“WHY IS RONALD SMILING?”
“THESE MEN HAVE A DIFFERENT OPINION”
“FIGHTING LIKE THIS IS MORE FUN”
In their campaign to keep Italians from defecting to invading “liberators,” die-hard Italian Fascists also adopted the strategy of portraying enemy leaders as untrustworthy religious hypocrites offering fair words and false promises.
Fascist propagandists designing posters and postcards from Mussolini’s last ditch Republic of Salò, played on racial fears by almost always depicting American troops as Black barbarians deliberately bent on destroying and looting churches.
Once more, it appears that so many of the standard propaganda strategies used in these earlier conflicts are being invoked again. It should, then, come as no surprise that we are bombarded with claims of gas attacks, atrocities perpetrated against civilians, the mistreatment of prisoners, and the desecration of holy sites by those calling for, and for those crying out against, possible intervention in the bloody civil war that continues to rage in Syria.
~ by "The Chief" on September 15, 2013.
Posted in 1930s, Adolf Hitler caricatures, Anti-Nazi propaganda, Artists, Children's propaganda books, displays, Fascism, Great Britain, Holocaust, Jews, library donors, Mitchell Wolfson Jr., museums, Nazi propaganda, Nazism, persuasive arts, political art, postcards, propaganda, propaganda arts, propaganda posters, racism, rare books and special collections library, school visits to The Wolfsonian, Spanish Civil War, Vintage postcards, war propaganda, wartime Britain, Wolfsonian, Wolfsonian library, Wolfsonian library collection, Wolfsonian museum library, Wolfsonian-FIU library, World War I, World War II, WWI, WWII

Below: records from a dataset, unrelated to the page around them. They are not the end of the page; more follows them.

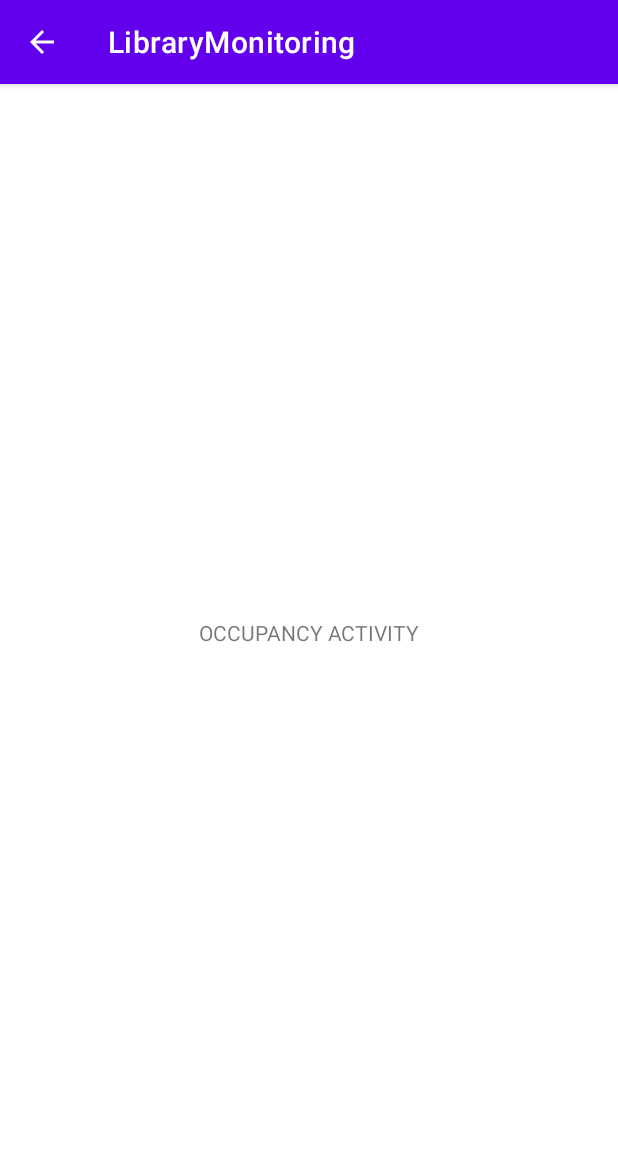
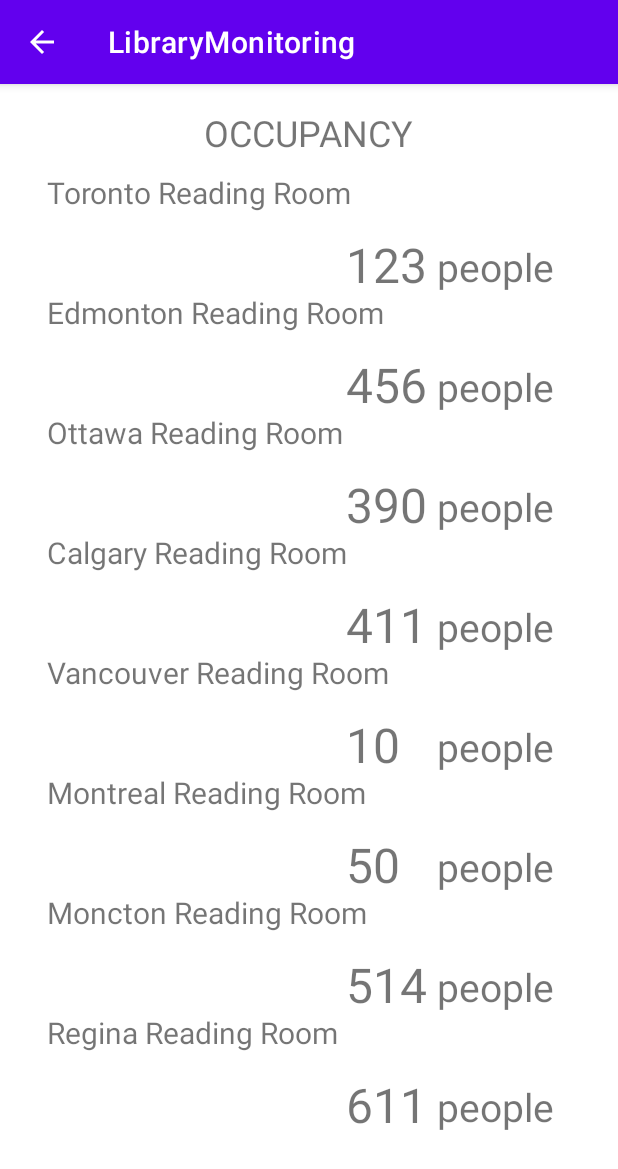
Before and after one commit to Iwuh/elec-coen-390-f2022-project, an Android app: the OccupancyActivity screen opened directly, with no data from a screen before it, on a phone screen of 412 x 824 dp. Shown: the top 1169 px of the screen. Run offline under Robolectric (Android 15) with nearby library versions, the phone set to English and light mode, and no system bars.

Commit message:
Added occupancy screen. Also added elements to create RecyclerView with sensor readings

```diff
--- a/app/src/main/java/com/teamI/librarymonitoring/OccupancyActivity.java
+++ b/app/src/main/java/com/teamI/librarymonitoring/OccupancyActivity.java
@@ -1,14 +1,51 @@
 package com.teamI.librarymonitoring;
 
 import androidx.appcompat.app.AppCompatActivity;
+import androidx.recyclerview.widget.LinearLayoutManager;
+import androidx.recyclerview.widget.RecyclerView;
 
 import android.os.Bundle;
 
+import com.teamI.librarymonitoring.datacontainers.SensorReading;
+
+import java.util.ArrayList;
+import java.util.List;
+
 public class OccupancyActivity extends AppCompatActivity {
+
+    protected RecyclerView readingsRecyclerView;
+    protected SensorReadingRecyclerViewAdapter sensorReadingRecyclerViewAdapter;
 
     @Override
     protected void onCreate(Bundle savedInstanceState) {
         super.onCreate(savedInstanceState);
         setContentView(R.layout.activity_occupancy);
+
+        populateRecyclerView();
+    }
+
+    protected void populateRecyclerView(){
+        List<SensorReading> lstSensorReadings = getSensorReadings();
+        LinearLayoutManager llm = new LinearLayoutManager(this);
+        sensorReadingRecyclerViewAdapter = new SensorReadingRecyclerViewAdapter(lstSensorReadings);
+        readingsRecyclerView = findViewById(R.id.readingsRecyclerView);
+        readingsRecyclerView.setLayoutManager(llm);
+        readingsRecyclerView.setAdapter(sensorReadingRecyclerViewAdapter);
+    }
+
+
+    private List<SensorReading> getSensorReadings(){
+        // TODO: get real sensor readings here
+        // for now, populate a list of dummy sensor readings
+        List<SensorReading> lstSensorReadings = new ArrayList<SensorReading>();
+        lstSensorReadings.add(new SensorReading("Toronto Reading Room", "123", "people"));
+        lstSensorReadings.add(new SensorReading("Edmonton Reading Room", "456", "people"));
+        lstSensorReadings.add(new SensorReading("Ottawa Reading Room", "390", "people"));
+        lstSensorReadings.add(new SensorReading("Calgary Reading Room", "411", "people"));
+        lstSensorReadings.add(new SensorReading("Vancouver Reading Room", "10", "people"));
+        lstSensorReadings.add(new SensorReading("Montreal Reading Room", "50", "people"));
+        lstSensorReadings.add(new SensorReading("Moncton Reading Room", "514", "people"));
+        lstSensorReadings.add(new SensorReading("Regina Reading Room", "611", "people"));
+        return lstSensorReadings;
     }
 }
--- /dev/null
+++ b/app/src/main/java/com/teamI/librarymonitoring/SensorReadingRecyclerViewAdapter.java
@@ -0,0 +1,72 @@
+package com.teamI.librarymonitoring;
+
+// use this to populate recycler views in the occupancy and noise level screens
+
+import android.view.LayoutInflater;
+import android.view.View;
+
+
+import android.view.ViewGroup;
+import android.widget.TextView;
+
+import androidx.annotation.NonNull;
+import androidx.recyclerview.widget.RecyclerView;
+
+import com.teamI.librarymonitoring.datacontainers.SensorReading;
+
+import java.util.List;
+
+public class SensorReadingRecyclerViewAdapter extends RecyclerView.Adapter<SensorReadingRecyclerViewAdapter.ViewHolder>{
+
+    List<SensorReading> lstSensorReadings;
+
+    public SensorReadingRecyclerViewAdapter(List<SensorReading> lstSensorReadings) {
+        this.lstSensorReadings = lstSensorReadings;
+    }
+
+    public static class ViewHolder extends RecyclerView.ViewHolder{
+
+        private TextView textViewSensorLocation;
+        private TextView textViewSensorMeasurement;
+        private TextView textViewSensorUnits;
+
+        public ViewHolder(@NonNull View itemView) {
+            super(itemView);
+            textViewSensorLocation = itemView.findViewById(R.id.textViewSensorLocation);
+            textViewSensorMeasurement = itemView.findViewById(R.id.textViewSensorMeasurement);
+            textViewSensorUnits = itemView.findViewById(R.id.textViewSensorUnits);
+        }
+
+        public TextView getSensorLocationTextView(){
+            return textViewSensorLocation;
+        }
+
+        public TextView getSensorMeasurementTextView(){
+            return textViewSensorMeasurement;
+        }
+
+        public TextView getSensorUnitsTextView(){
+            return textViewSensorUnits;
+        }
+    }
+
+    @NonNull
+    @Override
+    public SensorReadingRecyclerViewAdapter.ViewHolder onCreateViewHolder(@NonNull ViewGroup parent, int viewType) {
+        View view = LayoutInflater.from(parent.getContext()).inflate(R.layout.sensor_reading_recyclerview_item, parent, false);
+        return new ViewHolder(view);
+    }
+
+    @Override
+    public void onBindViewHolder(@NonNull SensorReadingRecyclerViewAdapter.ViewHolder holder, int position) {
+        // display the readings from the list
+        holder.getSensorMeasurementTextView().setText(lstSensorReadings.get(position).getMeasurement());
+        holder.getSensorLocationTextView().setText(lstSensorReadings.get(position).getLocation());
+        holder.getSensorUnitsTextView().setText(lstSensorReadings.get(position).getUnit());
+    }
+
+    @Override
+    public int getItemCount() {
+        return lstSensorReadings.size();
+    }
+}
--- /dev/null
+++ b/app/src/main/java/com/teamI/librarymonitoring/datacontainers/SensorReading.java
@@ -0,0 +1,40 @@
+package com.teamI.librarymonitoring.datacontainers;
+
+// this is a simple class to contain sensor readings
+// used to populate the recycler views
+
+public class SensorReading {
+    protected String strMeasurement;
+    protected String strUnit;
+    protected String strLocation;
+
+    public SensorReading(String location, String measurement, String unit) {
+        this.strMeasurement = measurement;
+        this.strLocation = location;
+        this.strUnit = unit;
+    }
+
+    public String getMeasurement() {
+        return strMeasurement;
+    }
+
+    public void setMeasurement(String strMeasurement) {
+        this.strMeasurement = strMeasurement;
+    }
+
+    public String getLocation() {
+        return strLocation;
+    }
+
+    public void setLocation(String strLocation) {
+        this.strLocation = strLocation;
+    }
+
+    public String getUnit() {
+        return strUnit;
+    }
+
+    public void setUnit(String strUnit) {
+        this.strUnit = strUnit;
+    }
+}
--- a/app/src/main/res/layout/activity_occupancy.xml
+++ b/app/src/main/res/layout/activity_occupancy.xml
@@ -7,14 +7,28 @@
     tools:context=".OccupancyActivity">
 
     <TextView
-        android:id="@+id/textView2"
+        android:id="@+id/textView"
         android:layout_width="wrap_content"
         android:layout_height="wrap_content"
-        android:layout_marginStart="133dp"
-        android:layout_marginTop="356dp"
-        android:layout_marginEnd="133dp"
-        android:text="OCCUPANCY ACTIVITY"
+        android:layout_marginStart="135dp"
+        android:layout_marginTop="16dp"
+        android:layout_marginEnd="136dp"
+        android:text="OCCUPANCY"
+        android:textSize="24sp"
         app:layout_constraintEnd_toEndOf="parent"
         app:layout_constraintStart_toStartOf="parent"
         app:layout_constraintTop_toTopOf="parent" />
+
+    <androidx.recyclerview.widget.RecyclerView
+        android:id="@+id/readingsRecyclerView"
+        android:layout_width="409dp"
+        android:layout_height="0dp"
+        android:layout_marginStart="1dp"
+        android:layout_marginTop="10dp"
+        android:layout_marginEnd="1dp"
+        android:layout_marginBottom="15dp"
+        app:layout_constraintBottom_toBottomOf="parent"
+        app:layout_constraintEnd_toEndOf="parent"
+        app:layout_constraintStart_toStartOf="parent"
+        app:layout_constraintTop_toBottomOf="@+id/textView" />
 </androidx.constraintlayout.widget.ConstraintLayout>
--- /dev/null
+++ b/app/src/main/res/layout/sensor_reading_recyclerview_item.xml
@@ -0,0 +1,34 @@
+<?xml version="1.0" encoding="utf-8"?>
+<FrameLayout xmlns:android="http://schemas.android.com/apk/res/android"
+    android:layout_width="match_parent"
+    android:layout_height="80dp"
+    android:layout_gravity="center_vertical">
+
+    <TextView
+        android:id="@+id/textViewSensorLocation"
+        android:layout_width="wrap_content"
+        android:layout_height="wrap_content"
+        android:layout_marginLeft="30sp"
+        android:text="Sensor Location"
+        android:textSize="20sp" />
+
+    <TextView
+        android:id="@+id/textViewSensorMeasurement"
+        android:layout_width="match_parent"
+        android:layout_height="wrap_content"
+        android:layout_marginLeft="229dp"
+        android:layout_marginTop="40dp"
+        android:layout_marginRight="100dp"
+        android:text="SensorMeasurement"
+        android:textSize="32sp" />
+
+    <TextView
+        android:id="@+id/textViewSensorUnits"
+        android:layout_width="wrap_content"
+        android:layout_height="wrap_content"
+        android:layout_marginLeft="290dp"
+        android:layout_marginTop="45dp"
+        android:layout_marginRight="35dp"
+        android:text="TextView"
+        android:textSize="26sp" />
+</FrameLayout>
```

Tags: "Reds", al-Qaeda jihadists, atrocities, Bilbao (Spain), cartoons, Cathedrals, Catholic nuns, Chas Laborde (1886-1941), Chemical warfare, Chemical weapons, civilian casualties, Convents, Crucifixion, gas attacks, Gas masks, German occupied territories, Islamic extremists, Joseph Goebbels (1897-1945), Joseph Stalin, Kaiser Wilhelm II (Emperor of Germany), Latakia (Syria), leaflets, Louis Raemaekers (1869-1956), Maaloula (Syria), massacres, Miami Ad School, Monasteries, Nuns, P.O.W.s, Photos don't lie, President Bashar al_Assad of Syria, President Franklin Delano Roosevelt (1882-1945), Prime Minister Winston Churchill, Prison camps, Prisoners of war, Reims, religious wars, Republic of Salo, Sacred sites, Terror, terrorists, Thomas Hart Benton (1889-1975), U-Boat attacks, War and religion, war prisoners, Wittenberg (Germany)